(Beginning of Records shown)
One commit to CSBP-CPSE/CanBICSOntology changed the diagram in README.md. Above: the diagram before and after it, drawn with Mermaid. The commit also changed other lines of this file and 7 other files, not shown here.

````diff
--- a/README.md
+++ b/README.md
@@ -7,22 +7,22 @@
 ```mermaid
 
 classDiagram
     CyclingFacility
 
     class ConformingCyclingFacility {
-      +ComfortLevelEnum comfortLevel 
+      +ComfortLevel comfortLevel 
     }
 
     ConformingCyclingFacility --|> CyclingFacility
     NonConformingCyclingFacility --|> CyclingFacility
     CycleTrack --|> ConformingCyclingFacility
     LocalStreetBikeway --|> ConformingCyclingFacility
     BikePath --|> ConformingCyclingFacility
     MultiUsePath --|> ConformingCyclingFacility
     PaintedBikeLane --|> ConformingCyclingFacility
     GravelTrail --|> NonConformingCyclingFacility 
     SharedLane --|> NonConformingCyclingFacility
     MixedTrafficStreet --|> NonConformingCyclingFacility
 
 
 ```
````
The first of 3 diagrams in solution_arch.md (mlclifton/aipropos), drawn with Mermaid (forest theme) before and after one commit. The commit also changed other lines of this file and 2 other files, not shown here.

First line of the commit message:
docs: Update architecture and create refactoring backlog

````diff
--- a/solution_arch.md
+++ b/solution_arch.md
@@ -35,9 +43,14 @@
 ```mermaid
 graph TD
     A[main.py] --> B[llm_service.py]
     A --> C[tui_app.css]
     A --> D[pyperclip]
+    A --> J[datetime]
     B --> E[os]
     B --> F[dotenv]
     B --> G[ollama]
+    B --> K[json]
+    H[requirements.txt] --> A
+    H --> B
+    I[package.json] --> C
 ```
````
(End of Records shown)
Take the records above and copy them out exactly.

• **The completed task**
One commit to CSBP-CPSE/CanBICSOntology changed the diagram in README.md. Above: the diagram before and after it, drawn with Mermaid. The commit also changed other lines of this file and 7 other files, not shown here.

````diff
--- a/README.md
+++ b/README.md
@@ -7,22 +7,22 @@
 ```mermaid
 
 classDiagram
     CyclingFacility
 
     class ConformingCyclingFacility {
-      +ComfortLevelEnum comfortLevel 
+      +ComfortLevel comfortLevel 
     }
 
     ConformingCyclingFacility --|> CyclingFacility
     NonConformingCyclingFacility --|> CyclingFacility
     CycleTrack --|> ConformingCyclingFacility
     LocalStreetBikeway --|> ConformingCyclingFacility
     BikePath --|> ConformingCyclingFacility
     MultiUsePath --|> ConformingCyclingFacility
     PaintedBikeLane --|> ConformingCyclingFacility
     GravelTrail --|> NonConformingCyclingFacility 
     SharedLane --|> NonConformingCyclingFacility
     MixedTrafficStreet --|> NonConformingCyclingFacility
 
 
 ```
````
The first of 3 diagrams in solution_arch.md (mlclifton/aipropos), drawn with Mermaid (forest theme) before and after one commit. The commit also changed other lines of this file and 2 other files, not shown here.

First line of the commit message:
docs: Update architecture and create refactoring backlog

````diff
--- a/solution_arch.md
+++ b/solution_arch.md
@@ -35,9 +43,14 @@
 ```mermaid
 graph TD
     A[main.py] --> B[llm_service.py]
     A --> C[tui_app.css]
     A --> D[pyperclip]
+    A --> J[datetime]
     B --> E[os]
     B --> F[dotenv]
     B --> G[ollama]
+    B --> K[json]
+    H[requirements.txt] --> A
+    H --> B
+    I[package.json] --> C
 ```
````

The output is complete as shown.